**DATA SECTION:**
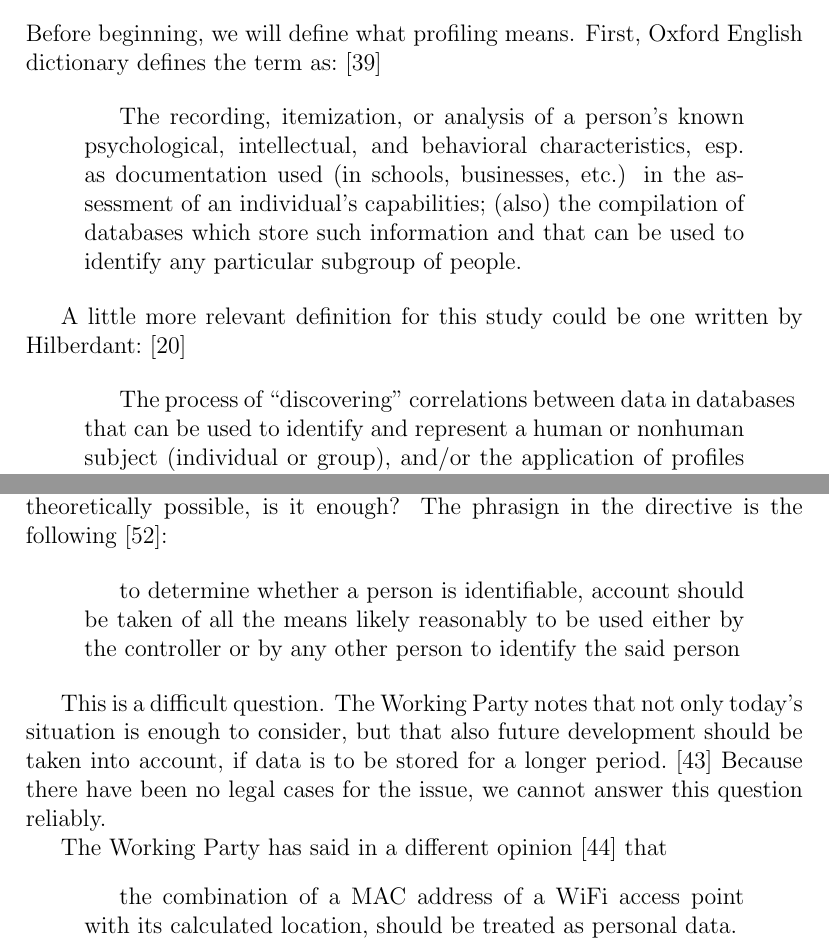
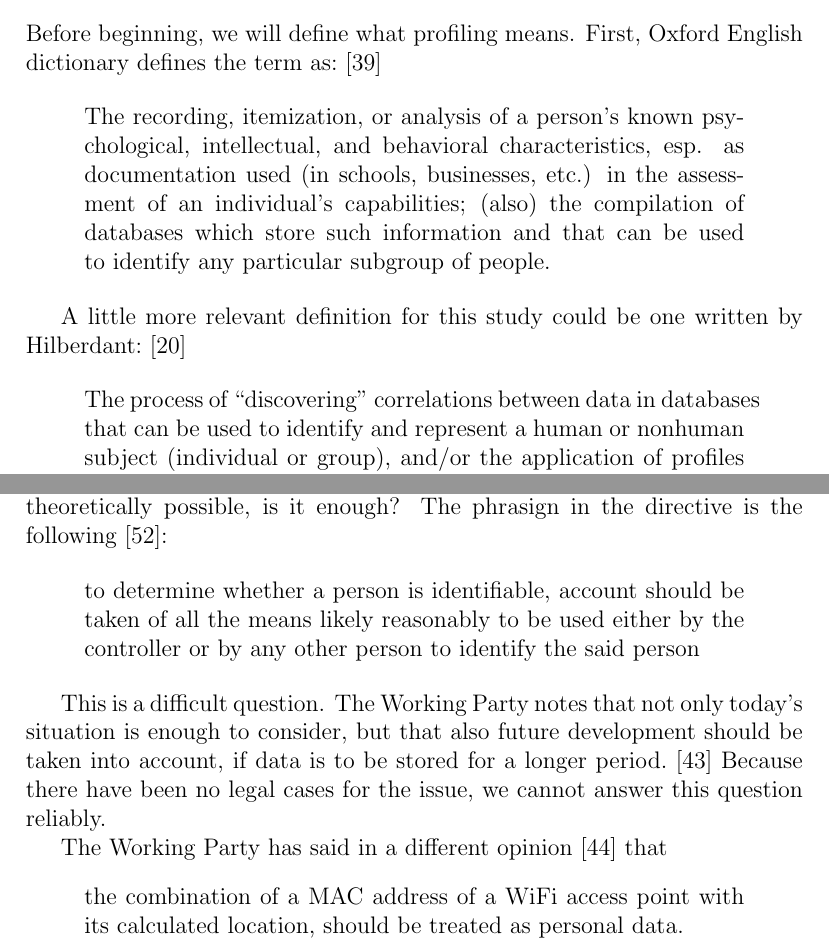
Before and after one commit to pekko/masterthesis, a LaTeX thesis (tex/thesis.tex): two parts of pages 18 and 37 of 56, joined at a grey line, cut so that both start at the same text. Compiled offline with pdfLaTeX.

Commit message:
quotation -> quote

```diff
--- a/tex/thesis.tex
+++ b/tex/thesis.tex
@@ -668,15 +668,15 @@ IEEE Standard states wildcard SSID to be the one with all bits set to zero.
 
 Before beginning, we will define what profiling means. First, Oxford English dictionary defines the term as:~\cite{oed_profiling}
 
-\begin{quotation}
+\begin{quote}
 The recording, itemization, or analysis of a person's known psychological, intellectual, and behavioral characteristics, esp. as documentation used (in schools, businesses, etc.) in the assessment of an individual's capabilities; (also) the compilation of databases which store such information and that can be used to identify any particular subgroup of people.
-\end{quotation}
+\end{quote}
 
 A little more relevant definition for this study could be one written by Hilberdant:~\cite{hildebrandt2008}
 
-\begin{quotation}
+\begin{quote}
 The process of ``discovering'' correlations between data in databases that can be used to identify and represent a human or nonhuman subject (individual or group), and/or the application of profiles (sets of correlated data) to individuate and represent a subject or to identify a subject as a member of a group or category.
-\end{quotation}
+\end{quote}
 
 In this thesis, we are interested in profiling in a sense of discovering some characteristics of a person from collected data. As mentioned in both of definitions above, we are not limited to profiling single persons, but may also look for particular groups of people, if they have interesting properties in common.
 
@@ -1053,16 +1053,16 @@ However, there are a couple of cases where precise identification could be possi
 
 The question whether SSID-location-combination of data is personal data is therefore a question of reasonability of an event described above, and amount of work that is required to discover an individual: if identifying is theoretically possible, is it enough? The phrasign in the directive is the following~\cite{data_protection}:
 
-\begin{quotation}
+\begin{quote}
     to determine whether a person is identifiable, account should be taken of all the means likely reasonably to be used either by the controller or by any other person to identify the said person
-\end{quotation}
+\end{quote}
 
 This is a difficult question. The Working Party notes that not only today's situation is enough to consider, but that also future development should be taken into account, if data is to be stored for a longer period.~\cite{wp29_136} Because there have been no legal cases for the issue, we cannot answer this question reliably.
 
 The Working Party has said in a different opinion~\cite{wp29_185} that
-\begin{quotation}
+\begin{quote}
     the combination of a MAC address of a WiFi access point with its calculated location, should be treated as personal data.
-\end{quotation}
+\end{quote}
 
 However, in our case we had only a MAC address and an SSID, not the BSSID that would uniquely identify the access point uniquely. In an article written by Watts, Brunger, and Shires~\cite{watts2011european} argue that the practical likelihood of mapping an access point to an individual is extremily low, and therefore mapping of access points should not be treated as personal data, even when BSSID is collected. It is worth to note that the writers of previous article were assisting Google on its Street View case, so their opinion is likely to be in favor of Google and against regulation of such databases.
 
```
Also changed, not shown: tex/thesis.tex (12 more changed lines).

**TASK INSTRUCTIONS:**
Your answer should hold every line of the entries that contains the string "thesis".

**RESULT OF THE TASK:**
Before and after one commit to pekko/masterthesis, a LaTeX thesis (tex/thesis.tex): two parts of pages 18 and 37 of 56, joined at a grey line, cut so that both start at the same text. Compiled offline with pdfLaTeX.
--- a/tex/thesis.tex
+++ b/tex/thesis.tex
 In this thesis, we are interested in profiling in a sense of discovering some characteristics of a person from collected data. As mentioned in both of definitions above, we are not limited to profiling single persons, but may also look for particular groups of people, if they have interesting properties in common.
Also changed, not shown: tex/thesis.tex (12 more changed lines).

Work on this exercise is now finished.